[[ Information supplied open ]]

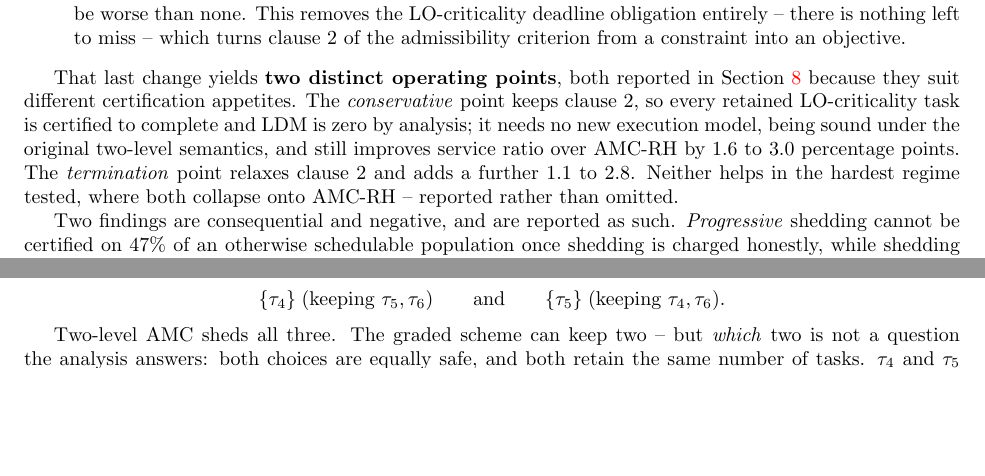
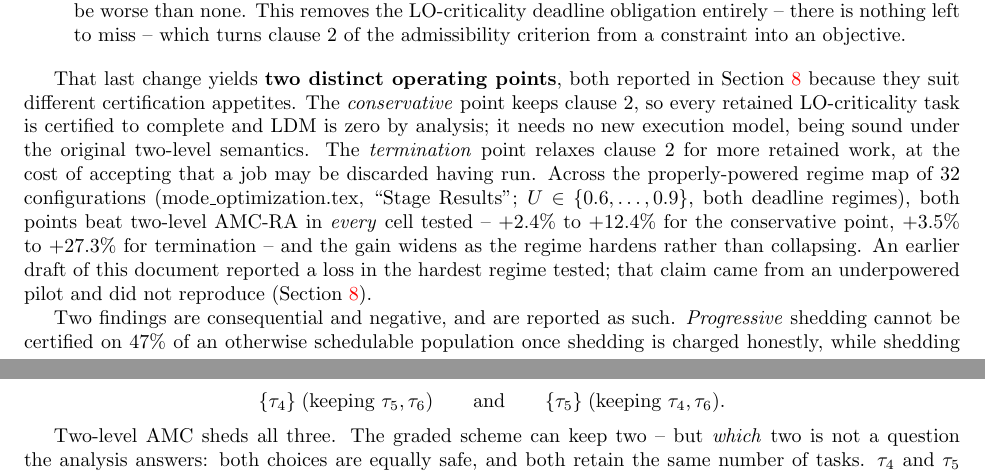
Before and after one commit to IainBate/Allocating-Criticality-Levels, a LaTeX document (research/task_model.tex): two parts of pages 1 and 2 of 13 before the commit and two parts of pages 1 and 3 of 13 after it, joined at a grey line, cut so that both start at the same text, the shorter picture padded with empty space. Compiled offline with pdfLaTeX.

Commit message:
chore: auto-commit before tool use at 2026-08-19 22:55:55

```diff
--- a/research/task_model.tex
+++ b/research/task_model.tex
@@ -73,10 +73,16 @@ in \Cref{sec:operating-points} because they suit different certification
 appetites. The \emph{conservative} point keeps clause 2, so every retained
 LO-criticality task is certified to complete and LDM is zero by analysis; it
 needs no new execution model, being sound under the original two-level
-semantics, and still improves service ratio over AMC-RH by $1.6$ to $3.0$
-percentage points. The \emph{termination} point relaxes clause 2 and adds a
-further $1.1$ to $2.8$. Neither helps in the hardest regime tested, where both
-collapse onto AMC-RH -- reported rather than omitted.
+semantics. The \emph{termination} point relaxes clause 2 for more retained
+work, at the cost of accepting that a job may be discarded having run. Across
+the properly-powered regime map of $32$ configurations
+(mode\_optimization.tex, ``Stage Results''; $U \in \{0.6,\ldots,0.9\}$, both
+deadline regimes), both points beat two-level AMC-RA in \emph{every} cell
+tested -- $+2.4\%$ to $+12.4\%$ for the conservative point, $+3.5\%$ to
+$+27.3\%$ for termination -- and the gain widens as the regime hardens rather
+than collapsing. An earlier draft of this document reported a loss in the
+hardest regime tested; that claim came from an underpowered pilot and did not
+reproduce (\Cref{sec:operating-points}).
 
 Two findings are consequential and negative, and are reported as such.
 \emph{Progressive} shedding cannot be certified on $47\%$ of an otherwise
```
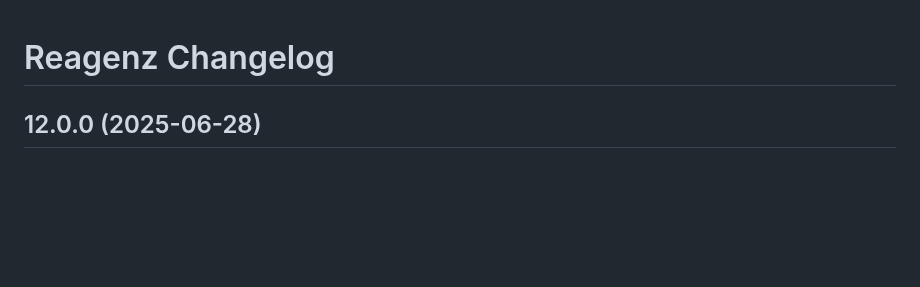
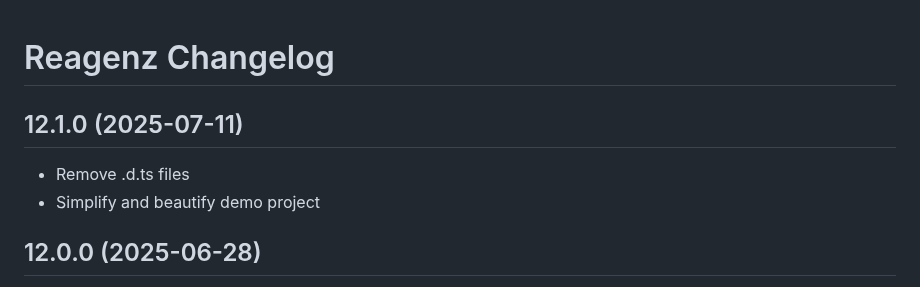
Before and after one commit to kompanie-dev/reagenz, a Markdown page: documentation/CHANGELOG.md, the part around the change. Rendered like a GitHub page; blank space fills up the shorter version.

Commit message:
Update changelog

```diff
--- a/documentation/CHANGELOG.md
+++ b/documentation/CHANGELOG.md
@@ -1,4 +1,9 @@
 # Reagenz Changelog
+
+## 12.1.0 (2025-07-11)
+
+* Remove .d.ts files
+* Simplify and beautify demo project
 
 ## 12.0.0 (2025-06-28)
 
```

[[ Information supplied closed ]]

=== Your assignment ===
A single number is the whole answer: the number of lines in the entries that include "points".

=== Answer to the problem ===
4